A veteran of countless Kneehigh Theatre productions and a founder of o-region, Carl is probably best known as a gifted and versatile actor, whose performances over the years have delighted audiences in Cornwall, London and theatres around the world.
He is also one of Cornwall’s most talented and consistently original writers, whose work for stage, screen and radio continues to bash at the boundaries of what was previously thought possible.
His latest play, 49 Donkeys Hanged, which receives its premiere on BBC Radio 3 on November 1, is no exception. The story of a Cornish farmer stringing up donkeys from trees on his land at Ventongimps might at first appear not only to be a dark and disturbing subject, but unlikely fodder for mainstream Radio 3 audiences. However, Carl’s skill at narrative and character, not to mention an eye for the macabre, ensure that anyone listening on November 1 will be hooked for the full hour – and that’s a guarantee.
Carl first had the idea for this story while touring South Africa with Kneehigh a decade ago. But it wasn’t until a series of coincidences – almost as strange as the resulting play – came about that it began to take shape.

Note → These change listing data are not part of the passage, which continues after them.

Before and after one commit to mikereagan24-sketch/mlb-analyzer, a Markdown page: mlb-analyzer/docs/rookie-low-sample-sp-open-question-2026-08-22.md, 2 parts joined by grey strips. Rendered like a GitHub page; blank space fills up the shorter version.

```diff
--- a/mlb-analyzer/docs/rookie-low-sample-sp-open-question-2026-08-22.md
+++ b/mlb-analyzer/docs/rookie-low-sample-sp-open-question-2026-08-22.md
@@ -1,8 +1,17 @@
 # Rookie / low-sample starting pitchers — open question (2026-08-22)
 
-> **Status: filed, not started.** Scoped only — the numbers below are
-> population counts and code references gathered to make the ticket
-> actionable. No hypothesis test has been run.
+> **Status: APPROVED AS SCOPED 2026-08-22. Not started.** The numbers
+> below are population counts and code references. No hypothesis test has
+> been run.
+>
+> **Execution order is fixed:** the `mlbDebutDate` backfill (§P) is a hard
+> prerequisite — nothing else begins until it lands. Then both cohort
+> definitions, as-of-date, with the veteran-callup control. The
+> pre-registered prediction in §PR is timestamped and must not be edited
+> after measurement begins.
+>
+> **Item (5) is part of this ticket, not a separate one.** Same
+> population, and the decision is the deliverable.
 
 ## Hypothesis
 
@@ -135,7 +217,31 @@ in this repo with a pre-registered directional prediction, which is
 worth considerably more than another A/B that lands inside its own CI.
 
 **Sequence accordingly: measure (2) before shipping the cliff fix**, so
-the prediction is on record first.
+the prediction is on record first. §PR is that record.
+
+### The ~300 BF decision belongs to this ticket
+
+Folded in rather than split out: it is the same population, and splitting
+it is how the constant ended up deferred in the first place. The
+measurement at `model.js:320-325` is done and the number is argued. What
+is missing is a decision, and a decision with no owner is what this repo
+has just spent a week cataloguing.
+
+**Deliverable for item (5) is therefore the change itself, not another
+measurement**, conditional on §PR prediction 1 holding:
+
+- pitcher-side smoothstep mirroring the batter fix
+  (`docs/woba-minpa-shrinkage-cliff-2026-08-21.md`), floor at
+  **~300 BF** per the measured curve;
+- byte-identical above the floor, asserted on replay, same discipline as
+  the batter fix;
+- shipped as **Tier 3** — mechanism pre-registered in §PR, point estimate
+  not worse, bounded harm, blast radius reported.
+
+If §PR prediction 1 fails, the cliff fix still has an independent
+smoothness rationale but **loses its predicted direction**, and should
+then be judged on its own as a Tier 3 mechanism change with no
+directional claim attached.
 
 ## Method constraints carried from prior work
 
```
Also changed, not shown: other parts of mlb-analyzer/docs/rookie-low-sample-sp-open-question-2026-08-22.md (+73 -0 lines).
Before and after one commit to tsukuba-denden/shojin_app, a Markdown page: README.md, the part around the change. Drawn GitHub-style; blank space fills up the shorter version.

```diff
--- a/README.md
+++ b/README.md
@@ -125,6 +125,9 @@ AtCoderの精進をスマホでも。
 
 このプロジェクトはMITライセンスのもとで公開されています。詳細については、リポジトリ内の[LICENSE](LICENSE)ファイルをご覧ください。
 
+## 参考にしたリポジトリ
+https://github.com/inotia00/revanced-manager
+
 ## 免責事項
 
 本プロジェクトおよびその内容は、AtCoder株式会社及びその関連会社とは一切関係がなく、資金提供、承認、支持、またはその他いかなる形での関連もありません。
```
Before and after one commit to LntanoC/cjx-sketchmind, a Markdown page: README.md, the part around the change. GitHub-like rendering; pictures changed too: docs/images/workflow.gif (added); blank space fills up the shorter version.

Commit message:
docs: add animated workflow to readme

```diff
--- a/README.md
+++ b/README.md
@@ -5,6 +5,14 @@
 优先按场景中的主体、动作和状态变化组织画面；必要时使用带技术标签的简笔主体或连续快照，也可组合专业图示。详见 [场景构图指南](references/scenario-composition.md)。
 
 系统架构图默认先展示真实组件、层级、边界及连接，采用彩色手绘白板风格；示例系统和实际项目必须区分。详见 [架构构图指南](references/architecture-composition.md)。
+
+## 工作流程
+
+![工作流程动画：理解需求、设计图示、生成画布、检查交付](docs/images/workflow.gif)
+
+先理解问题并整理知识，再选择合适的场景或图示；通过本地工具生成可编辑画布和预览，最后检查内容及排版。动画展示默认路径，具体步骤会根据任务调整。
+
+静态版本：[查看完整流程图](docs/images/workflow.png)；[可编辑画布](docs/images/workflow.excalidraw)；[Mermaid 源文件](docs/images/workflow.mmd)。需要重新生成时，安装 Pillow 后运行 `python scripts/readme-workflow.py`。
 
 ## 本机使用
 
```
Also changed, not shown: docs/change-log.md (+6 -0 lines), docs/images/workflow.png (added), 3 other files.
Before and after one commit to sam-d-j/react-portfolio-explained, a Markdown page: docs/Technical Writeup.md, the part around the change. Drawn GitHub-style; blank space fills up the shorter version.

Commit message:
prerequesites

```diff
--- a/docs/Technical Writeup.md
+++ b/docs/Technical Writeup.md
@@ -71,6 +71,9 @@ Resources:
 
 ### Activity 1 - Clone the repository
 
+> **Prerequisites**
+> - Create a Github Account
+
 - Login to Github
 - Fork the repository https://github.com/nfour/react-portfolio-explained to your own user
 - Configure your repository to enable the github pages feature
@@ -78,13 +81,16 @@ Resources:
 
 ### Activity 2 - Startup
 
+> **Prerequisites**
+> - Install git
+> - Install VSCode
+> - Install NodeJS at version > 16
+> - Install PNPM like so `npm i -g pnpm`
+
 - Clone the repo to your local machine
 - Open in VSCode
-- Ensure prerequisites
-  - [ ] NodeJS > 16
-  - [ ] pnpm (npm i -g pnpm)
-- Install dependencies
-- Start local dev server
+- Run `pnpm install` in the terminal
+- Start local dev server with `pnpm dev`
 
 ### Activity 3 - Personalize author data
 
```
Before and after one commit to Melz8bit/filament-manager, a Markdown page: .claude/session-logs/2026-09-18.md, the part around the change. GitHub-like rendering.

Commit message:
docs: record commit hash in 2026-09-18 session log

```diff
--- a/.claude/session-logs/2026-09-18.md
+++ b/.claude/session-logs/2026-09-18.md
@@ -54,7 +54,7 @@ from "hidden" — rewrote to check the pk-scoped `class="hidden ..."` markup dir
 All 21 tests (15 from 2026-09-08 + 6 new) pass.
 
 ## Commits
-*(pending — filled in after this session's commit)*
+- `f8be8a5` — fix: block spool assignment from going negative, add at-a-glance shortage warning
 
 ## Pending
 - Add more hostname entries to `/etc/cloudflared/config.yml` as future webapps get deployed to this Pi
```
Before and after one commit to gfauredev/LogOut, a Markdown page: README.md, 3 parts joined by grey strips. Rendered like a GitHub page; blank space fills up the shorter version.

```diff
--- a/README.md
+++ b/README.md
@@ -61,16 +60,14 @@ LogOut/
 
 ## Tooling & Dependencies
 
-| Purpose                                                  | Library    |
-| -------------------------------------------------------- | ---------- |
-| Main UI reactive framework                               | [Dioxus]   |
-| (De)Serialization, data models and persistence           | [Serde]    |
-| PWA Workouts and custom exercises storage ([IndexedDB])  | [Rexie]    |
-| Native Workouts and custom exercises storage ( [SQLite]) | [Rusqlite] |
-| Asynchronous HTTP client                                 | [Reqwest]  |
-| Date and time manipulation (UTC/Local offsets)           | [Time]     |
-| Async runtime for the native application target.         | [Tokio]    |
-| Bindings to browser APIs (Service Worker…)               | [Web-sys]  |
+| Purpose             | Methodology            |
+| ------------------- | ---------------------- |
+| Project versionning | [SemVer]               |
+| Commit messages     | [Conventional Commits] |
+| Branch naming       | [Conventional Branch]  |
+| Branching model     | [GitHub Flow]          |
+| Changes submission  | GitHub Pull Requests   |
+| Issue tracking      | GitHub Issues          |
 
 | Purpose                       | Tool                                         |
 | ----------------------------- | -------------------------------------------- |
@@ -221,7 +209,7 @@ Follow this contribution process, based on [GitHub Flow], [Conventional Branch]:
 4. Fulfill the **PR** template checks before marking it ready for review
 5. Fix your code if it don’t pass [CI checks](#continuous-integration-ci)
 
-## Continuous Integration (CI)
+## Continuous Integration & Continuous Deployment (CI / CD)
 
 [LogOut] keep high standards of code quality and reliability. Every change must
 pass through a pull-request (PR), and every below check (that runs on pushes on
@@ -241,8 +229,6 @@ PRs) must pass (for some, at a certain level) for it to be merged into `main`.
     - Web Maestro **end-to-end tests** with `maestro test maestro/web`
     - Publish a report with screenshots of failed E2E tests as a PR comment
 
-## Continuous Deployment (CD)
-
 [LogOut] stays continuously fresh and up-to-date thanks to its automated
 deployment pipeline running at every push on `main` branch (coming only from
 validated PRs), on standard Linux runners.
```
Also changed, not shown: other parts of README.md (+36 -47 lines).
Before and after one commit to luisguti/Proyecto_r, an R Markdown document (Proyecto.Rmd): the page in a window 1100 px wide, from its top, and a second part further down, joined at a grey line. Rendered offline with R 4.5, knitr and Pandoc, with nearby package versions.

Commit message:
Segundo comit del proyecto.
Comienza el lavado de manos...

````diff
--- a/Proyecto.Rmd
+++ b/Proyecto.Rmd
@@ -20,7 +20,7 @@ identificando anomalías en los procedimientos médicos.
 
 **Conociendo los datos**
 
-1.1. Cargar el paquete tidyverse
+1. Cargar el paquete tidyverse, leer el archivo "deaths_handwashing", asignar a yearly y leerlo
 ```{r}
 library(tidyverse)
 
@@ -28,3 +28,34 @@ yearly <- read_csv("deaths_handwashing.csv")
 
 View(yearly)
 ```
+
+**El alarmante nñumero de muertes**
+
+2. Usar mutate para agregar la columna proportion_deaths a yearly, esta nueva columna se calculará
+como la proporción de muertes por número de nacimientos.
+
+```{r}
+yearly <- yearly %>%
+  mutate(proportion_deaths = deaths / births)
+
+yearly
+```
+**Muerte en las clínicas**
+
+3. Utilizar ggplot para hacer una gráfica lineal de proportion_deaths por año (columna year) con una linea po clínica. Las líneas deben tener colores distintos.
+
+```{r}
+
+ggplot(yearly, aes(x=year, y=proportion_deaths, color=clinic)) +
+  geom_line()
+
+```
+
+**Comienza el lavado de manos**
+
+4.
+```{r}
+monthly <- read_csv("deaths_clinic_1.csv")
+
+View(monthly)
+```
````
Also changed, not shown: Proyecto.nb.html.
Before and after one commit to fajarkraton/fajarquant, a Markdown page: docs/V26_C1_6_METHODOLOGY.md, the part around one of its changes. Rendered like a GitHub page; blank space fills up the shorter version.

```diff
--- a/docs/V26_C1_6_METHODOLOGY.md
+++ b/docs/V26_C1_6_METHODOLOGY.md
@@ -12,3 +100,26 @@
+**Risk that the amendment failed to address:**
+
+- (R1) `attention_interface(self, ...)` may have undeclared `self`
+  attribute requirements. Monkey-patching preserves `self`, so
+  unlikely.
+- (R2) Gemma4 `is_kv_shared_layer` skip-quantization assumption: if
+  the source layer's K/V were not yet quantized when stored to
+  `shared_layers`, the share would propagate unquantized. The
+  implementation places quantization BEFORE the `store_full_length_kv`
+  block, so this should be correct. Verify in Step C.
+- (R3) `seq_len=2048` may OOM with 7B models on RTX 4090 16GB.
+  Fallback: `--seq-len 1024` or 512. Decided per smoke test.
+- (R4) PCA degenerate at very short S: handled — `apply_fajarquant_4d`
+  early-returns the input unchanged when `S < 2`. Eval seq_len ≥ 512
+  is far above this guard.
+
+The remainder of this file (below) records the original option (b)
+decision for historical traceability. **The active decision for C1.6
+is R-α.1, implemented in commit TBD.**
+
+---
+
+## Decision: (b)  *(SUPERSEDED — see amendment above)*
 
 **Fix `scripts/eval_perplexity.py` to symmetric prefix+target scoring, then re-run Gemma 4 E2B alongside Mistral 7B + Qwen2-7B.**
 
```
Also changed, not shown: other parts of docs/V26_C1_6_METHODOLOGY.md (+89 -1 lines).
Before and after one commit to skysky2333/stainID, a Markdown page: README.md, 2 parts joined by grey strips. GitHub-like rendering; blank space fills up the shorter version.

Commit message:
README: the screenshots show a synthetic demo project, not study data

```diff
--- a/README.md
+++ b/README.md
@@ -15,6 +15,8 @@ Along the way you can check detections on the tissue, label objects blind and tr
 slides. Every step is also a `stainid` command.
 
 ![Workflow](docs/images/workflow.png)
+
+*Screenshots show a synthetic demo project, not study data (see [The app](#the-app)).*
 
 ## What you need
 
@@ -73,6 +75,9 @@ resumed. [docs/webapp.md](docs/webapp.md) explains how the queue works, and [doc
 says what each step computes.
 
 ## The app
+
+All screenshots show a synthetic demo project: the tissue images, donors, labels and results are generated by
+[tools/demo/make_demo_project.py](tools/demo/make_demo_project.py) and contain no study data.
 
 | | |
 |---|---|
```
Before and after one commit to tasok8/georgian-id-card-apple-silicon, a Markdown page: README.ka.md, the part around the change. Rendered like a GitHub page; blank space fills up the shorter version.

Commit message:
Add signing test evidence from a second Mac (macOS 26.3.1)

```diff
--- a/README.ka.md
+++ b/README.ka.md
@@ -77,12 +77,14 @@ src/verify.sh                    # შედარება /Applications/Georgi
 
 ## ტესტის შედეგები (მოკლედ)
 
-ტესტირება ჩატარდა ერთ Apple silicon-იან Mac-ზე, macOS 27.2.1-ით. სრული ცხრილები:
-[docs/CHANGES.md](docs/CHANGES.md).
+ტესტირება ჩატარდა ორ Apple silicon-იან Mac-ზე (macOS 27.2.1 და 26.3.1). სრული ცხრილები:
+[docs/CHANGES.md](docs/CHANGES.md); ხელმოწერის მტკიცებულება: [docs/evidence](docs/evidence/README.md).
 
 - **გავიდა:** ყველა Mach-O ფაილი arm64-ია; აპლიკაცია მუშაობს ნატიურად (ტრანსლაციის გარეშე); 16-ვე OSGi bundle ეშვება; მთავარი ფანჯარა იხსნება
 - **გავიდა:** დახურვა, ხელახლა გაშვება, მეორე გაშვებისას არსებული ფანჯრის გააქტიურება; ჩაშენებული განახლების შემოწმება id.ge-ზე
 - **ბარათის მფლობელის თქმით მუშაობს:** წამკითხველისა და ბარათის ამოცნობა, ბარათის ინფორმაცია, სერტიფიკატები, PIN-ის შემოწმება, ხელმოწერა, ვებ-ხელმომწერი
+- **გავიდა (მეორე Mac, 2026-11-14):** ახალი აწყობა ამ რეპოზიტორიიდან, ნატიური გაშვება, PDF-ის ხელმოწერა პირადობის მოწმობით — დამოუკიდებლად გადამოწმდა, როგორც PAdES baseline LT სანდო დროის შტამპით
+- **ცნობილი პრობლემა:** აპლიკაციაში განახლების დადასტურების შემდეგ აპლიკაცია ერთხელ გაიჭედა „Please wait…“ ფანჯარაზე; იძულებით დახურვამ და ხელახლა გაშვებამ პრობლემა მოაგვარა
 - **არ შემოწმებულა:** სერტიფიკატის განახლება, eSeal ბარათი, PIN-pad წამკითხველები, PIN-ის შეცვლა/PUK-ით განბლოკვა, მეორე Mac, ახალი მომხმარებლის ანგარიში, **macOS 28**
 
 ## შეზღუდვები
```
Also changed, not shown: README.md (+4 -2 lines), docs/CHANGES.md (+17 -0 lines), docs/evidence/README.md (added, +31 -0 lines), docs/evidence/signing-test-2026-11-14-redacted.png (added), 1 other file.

The play stars Cornish farmer and actor Charles Barnecut as Stanley Bray, Amanda Lawrence as his wheelchair-bound wife Joy, Sibusiso Mamba as donkey-killer Solomon Singo, John Canford as garageman Randy Tregersick, Helen Longworth as slaughterhouse owner Sally Tregersick, and – without giving away too much of the plot – Carl Grose as himself. It is produced by Claire Grove, who has worked with a number of Cornish writers in recent years.
The story opens with Carl explaining his reasons for writing the piece; he says he spotted an intriguing newspaper headline (49 Donkeys Hanged) while travelling through Johannesburg on a speeding bus – and the image stayed with him. He kept the newspaper cutting and then, quite by chance some years later, met a South African man in London who actually knew the donkey killer – Solomon Singo – and assured Carl he was “a really nice bloke”.
This led Carl to ask a series of questions, in particular what makes someone kill so many donkeys in such a seemingly brutal fashion? A story of such strangeness is a gift to any writer – but it takes someone with a truly rare talent to turn the bare facts into something meaningful and genuinely entertaining. Listeners are introduced to farmer Stanley Bray, who is rounding up and killing donkeys on his bankrupt Cornish farm. Trapped inside their farmhouse, his wife Joy has spent 20 years waiting for her son to return. Along the way we meet Slaughterhouse Sally, who runs the abattoir, and real-life donkey killer Solomon Singo.
It might all sound too bizarre to be plausible, but the beauty of Carl Grose’s choice of storytelling style means that by the end of the broadcast everything makes perfect sense – well, almost.
Tremendously inventive, perfectly constructed and convincingly told, 49 Donkeys Hanged is contemporary Cornish storytelling at its best.
49 Donkeys Hanged by Carl Grose is on BBC Radio 3 on Saturday November 1 at 9.30pm.
(c) 2008 Western Morning News, The Plymouth (UK). Provided by ProQuest LLC. All rights Reserved.